WHAT YOU WILL DO: Among the entries below, which lines include the string "一种是直接写出变换矩阵"? Show each one.

RECORD EXCERPTS:
────────────────────

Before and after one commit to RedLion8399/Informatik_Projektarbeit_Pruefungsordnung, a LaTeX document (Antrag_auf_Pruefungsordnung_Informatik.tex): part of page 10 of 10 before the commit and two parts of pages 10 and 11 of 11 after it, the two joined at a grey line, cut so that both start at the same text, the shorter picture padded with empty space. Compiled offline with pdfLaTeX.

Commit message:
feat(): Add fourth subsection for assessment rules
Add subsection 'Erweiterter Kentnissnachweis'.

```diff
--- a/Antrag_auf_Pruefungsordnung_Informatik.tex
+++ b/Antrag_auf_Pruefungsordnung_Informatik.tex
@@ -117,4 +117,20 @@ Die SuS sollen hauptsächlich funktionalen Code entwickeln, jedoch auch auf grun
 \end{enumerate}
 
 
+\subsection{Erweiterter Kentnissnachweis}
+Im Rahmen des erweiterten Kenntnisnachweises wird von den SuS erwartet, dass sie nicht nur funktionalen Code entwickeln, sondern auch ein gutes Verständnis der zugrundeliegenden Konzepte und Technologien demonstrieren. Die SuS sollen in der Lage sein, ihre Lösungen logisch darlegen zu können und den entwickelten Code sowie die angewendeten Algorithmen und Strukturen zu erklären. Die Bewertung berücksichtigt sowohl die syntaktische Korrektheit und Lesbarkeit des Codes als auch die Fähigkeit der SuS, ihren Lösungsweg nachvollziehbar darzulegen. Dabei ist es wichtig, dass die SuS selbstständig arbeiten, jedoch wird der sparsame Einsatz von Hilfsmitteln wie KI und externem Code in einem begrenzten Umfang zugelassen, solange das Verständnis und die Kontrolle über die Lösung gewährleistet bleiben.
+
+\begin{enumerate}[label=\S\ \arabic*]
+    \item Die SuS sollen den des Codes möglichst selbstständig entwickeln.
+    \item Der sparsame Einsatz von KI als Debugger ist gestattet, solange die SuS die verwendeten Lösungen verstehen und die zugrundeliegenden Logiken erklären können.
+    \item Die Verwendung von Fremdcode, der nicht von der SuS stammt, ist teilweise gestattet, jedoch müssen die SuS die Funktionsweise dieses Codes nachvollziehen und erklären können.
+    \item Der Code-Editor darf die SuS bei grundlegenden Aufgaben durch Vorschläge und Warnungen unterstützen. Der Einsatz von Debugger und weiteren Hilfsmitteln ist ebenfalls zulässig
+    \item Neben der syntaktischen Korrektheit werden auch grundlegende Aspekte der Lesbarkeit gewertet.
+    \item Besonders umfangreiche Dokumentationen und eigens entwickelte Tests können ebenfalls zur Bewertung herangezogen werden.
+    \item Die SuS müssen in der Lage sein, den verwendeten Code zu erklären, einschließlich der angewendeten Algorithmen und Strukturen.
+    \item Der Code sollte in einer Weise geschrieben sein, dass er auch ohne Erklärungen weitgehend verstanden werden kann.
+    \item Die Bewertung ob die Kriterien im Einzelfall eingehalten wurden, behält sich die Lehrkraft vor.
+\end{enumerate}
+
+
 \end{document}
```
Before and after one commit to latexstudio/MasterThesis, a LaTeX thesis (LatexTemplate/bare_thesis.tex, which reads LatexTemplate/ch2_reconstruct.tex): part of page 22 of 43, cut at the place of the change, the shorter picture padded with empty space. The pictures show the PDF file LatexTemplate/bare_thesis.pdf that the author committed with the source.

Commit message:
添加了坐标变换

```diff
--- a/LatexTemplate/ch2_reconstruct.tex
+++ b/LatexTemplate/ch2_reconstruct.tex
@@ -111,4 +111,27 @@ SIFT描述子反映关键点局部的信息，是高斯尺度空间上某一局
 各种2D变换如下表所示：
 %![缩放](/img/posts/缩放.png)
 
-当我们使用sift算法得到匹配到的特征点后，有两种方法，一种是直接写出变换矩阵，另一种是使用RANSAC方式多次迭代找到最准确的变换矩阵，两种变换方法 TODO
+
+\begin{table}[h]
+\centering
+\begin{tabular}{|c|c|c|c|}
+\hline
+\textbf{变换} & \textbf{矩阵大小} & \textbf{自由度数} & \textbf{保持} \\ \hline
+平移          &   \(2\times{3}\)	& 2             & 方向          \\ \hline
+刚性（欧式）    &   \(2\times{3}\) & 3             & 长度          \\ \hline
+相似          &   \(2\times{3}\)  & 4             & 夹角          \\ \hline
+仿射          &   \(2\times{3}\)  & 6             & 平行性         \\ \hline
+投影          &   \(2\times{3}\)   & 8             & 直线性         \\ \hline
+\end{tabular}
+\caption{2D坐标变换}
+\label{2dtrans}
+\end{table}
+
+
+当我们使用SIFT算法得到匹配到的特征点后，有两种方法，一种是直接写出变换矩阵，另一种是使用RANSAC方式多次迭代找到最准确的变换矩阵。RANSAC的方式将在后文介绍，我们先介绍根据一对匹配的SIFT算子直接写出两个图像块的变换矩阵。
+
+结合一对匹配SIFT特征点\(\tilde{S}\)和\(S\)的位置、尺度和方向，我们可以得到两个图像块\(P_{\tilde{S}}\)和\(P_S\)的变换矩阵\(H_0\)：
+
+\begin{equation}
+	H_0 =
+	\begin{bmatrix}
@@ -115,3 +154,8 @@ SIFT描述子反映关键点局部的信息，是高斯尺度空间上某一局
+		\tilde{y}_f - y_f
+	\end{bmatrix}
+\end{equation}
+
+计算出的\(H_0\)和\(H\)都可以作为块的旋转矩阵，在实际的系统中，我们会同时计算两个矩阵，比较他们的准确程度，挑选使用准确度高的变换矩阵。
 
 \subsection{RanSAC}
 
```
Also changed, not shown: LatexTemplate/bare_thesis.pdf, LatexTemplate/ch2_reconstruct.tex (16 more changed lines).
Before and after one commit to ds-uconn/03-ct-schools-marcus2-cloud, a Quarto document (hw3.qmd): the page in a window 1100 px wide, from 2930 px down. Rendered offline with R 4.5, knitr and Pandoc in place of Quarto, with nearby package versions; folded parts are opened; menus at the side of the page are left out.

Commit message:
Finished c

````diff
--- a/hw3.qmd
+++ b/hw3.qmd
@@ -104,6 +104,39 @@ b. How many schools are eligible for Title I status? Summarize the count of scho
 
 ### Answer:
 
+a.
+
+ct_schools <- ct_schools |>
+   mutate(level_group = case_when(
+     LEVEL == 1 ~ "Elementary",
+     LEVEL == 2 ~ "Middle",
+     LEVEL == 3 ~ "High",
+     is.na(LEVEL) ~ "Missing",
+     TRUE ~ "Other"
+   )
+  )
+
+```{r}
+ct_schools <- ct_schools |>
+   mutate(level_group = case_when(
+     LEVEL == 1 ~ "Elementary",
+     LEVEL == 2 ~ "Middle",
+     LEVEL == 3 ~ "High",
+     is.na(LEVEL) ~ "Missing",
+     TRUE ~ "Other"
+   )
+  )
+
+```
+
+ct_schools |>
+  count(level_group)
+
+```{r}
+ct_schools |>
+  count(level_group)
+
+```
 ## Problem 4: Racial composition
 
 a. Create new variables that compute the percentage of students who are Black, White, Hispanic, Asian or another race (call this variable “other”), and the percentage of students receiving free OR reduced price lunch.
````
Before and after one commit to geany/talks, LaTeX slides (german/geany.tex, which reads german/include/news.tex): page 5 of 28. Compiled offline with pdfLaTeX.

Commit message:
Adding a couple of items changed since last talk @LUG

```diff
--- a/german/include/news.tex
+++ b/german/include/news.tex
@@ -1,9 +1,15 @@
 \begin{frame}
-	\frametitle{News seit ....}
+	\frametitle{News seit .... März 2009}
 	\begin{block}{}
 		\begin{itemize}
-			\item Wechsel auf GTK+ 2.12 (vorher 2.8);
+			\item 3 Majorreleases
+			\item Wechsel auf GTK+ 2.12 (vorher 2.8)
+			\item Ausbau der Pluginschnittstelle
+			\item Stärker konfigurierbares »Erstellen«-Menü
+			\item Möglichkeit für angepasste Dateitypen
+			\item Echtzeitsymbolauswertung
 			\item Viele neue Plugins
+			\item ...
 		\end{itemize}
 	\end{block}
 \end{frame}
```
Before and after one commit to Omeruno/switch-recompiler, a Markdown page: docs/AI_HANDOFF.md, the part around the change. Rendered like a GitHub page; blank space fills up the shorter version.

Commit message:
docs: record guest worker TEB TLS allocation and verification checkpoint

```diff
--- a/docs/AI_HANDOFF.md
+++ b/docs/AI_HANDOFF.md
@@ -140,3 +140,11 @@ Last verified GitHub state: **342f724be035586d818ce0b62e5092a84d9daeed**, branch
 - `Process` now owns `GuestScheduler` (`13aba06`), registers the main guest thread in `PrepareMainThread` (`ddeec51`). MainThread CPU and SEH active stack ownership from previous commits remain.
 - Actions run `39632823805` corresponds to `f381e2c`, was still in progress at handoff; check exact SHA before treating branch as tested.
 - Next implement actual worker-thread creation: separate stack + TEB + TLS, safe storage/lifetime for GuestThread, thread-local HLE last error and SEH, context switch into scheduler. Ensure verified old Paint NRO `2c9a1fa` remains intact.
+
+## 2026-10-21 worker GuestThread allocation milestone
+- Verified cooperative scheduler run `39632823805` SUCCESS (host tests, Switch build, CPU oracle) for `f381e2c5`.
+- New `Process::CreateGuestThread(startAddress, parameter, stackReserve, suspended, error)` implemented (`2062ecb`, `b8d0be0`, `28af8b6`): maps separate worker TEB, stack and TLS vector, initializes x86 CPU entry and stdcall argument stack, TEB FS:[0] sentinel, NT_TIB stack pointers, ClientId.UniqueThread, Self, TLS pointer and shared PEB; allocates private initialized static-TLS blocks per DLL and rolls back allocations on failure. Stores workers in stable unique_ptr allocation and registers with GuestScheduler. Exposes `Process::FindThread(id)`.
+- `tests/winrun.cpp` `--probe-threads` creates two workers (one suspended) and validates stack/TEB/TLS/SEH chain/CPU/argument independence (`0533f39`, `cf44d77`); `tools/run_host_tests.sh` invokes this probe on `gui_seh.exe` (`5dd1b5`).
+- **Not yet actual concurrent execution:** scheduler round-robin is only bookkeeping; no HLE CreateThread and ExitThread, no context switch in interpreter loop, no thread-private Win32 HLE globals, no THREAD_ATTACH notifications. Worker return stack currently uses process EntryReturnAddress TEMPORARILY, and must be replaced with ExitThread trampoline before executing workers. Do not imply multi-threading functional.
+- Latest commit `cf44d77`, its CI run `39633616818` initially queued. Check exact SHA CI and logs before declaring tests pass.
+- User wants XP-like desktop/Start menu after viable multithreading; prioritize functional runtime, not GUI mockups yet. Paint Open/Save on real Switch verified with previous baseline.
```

────────────────────

RESULT OF THIS EXERCISE:
-当我们使用sift算法得到匹配到的特征点后，有两种方法，一种是直接写出变换矩阵，另一种是使用RANSAC方式多次迭代找到最准确的变换矩阵，两种变换方法 TODO
+当我们使用SIFT算法得到匹配到的特征点后，有两种方法，一种是直接写出变换矩阵，另一种是使用RANSAC方式多次迭代找到最准确的变换矩阵。RANSAC的方式将在后文介绍，我们先介绍根据一对匹配的SIFT算子直接写出两个图像块的变换矩阵。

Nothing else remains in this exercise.